Ema is a woman, daughter, sister, wife and mother with heaps of thoughts and opinions about many things. Please visit her blog HERE.
Ten years ago on a flight to Europe, I was struck dumbfounded by a stranger for the first time in my life.
I was seated next to a friendly Caucasian lady. We chatted happily about our holiday destinations before she asked me, “You’re from Singapore, so what language do you speak?”. I was confused and my eyebrows creased for good measure. I mean, I had been speaking in English to her all along, wasn’t the answer obvious? I relaxed my facial muscles, straightened my eyebrows and replied to her matter-of-factly, “English. English is my first language.”
Like magic, the creased eyebrows migrated to her face. “Oh? Is there no official language in Singapore, like a Singaporean language?” she enquired.
I had to search my soul thousands of feet above sea level and articulate who I was linguistically. I had never thought seriously about it before, assuming everyone already knew Singapore was an English speaking country.
Fast forward to today in Australia, whenever I say English is my first language in Singapore, I still get a look of disbelief. These anecdotal evidences seem to suggest that to many in the western world, there is no known Asian country which regards English as its first language.
Just what is the “Singaporean Language”? I can’t define it because there is none. But allow me to explain to you what languages I effectively speak, read and write, having been born and bred in the city state.

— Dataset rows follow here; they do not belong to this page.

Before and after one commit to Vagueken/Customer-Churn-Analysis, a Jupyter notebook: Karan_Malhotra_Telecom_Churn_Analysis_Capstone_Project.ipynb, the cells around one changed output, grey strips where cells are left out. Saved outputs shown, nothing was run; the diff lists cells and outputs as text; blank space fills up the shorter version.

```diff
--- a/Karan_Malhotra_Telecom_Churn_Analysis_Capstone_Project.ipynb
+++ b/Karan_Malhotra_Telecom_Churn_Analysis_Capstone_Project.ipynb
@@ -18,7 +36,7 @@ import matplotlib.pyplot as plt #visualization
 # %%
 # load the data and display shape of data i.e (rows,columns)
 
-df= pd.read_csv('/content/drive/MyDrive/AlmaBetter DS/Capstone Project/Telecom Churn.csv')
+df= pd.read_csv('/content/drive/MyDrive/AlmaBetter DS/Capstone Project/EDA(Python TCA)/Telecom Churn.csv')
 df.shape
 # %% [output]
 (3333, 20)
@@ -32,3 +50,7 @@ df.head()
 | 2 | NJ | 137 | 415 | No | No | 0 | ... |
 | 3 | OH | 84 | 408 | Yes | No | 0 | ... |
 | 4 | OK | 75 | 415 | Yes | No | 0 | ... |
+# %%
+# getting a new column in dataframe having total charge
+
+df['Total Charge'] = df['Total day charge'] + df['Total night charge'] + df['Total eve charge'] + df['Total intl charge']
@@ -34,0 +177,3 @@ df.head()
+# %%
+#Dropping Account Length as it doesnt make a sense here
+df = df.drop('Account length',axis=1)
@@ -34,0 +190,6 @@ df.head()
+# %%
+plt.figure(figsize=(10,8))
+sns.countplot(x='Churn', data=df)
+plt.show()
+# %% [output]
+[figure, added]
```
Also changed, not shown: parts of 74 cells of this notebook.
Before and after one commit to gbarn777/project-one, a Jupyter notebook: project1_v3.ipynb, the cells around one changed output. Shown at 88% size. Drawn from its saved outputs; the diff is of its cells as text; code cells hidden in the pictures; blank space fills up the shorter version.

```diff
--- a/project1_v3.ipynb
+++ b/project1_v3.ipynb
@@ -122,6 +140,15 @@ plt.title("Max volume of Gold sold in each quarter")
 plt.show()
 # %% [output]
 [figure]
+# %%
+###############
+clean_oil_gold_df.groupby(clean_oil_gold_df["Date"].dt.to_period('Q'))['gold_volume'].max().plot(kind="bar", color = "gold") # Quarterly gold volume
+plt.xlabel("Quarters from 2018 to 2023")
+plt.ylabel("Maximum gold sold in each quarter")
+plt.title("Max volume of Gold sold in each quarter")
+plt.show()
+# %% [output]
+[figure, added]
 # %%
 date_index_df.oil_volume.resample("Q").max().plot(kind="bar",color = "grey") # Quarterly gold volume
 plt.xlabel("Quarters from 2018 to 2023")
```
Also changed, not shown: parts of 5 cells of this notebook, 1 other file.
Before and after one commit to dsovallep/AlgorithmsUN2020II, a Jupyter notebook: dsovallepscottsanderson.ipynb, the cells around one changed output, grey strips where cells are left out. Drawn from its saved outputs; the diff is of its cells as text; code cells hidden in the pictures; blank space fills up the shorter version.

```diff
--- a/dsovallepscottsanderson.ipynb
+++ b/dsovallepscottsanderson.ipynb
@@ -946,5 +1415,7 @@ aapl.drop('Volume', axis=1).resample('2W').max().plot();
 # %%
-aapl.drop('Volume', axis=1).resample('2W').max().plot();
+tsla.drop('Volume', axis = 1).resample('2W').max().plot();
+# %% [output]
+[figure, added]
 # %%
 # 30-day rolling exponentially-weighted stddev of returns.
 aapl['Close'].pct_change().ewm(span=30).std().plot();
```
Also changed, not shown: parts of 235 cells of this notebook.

Formally known as Bahasa Melayu, it is the NATIONAL LANGUAGE of Singapore. The national anthem, Majulah Singapura (Onward Singapore), which was written in conjunction with Singapore’s independence from Malaysia in 1965 is in Bahasa Melayu, so are the state military drill commands and citations for state orders and decorations. Bahasa Melayu is my ethnic language, the language I was born to speak and which the Singaporean education system calls “Mother Tongue”. It is a core module which all students studying the language have to learn and pass at school exams every year for 10 (some 11) years of formal foundational schooling. Bahasa Melayu is spoken mainly by the Malays who make up about 14% of Singapore’s population.
[Note: It is incorrect to call the language “Bahasa” because that literally means “language” in Malay. It must be referred to in totality as “Bahasa Melayu” or simply call it Malay.]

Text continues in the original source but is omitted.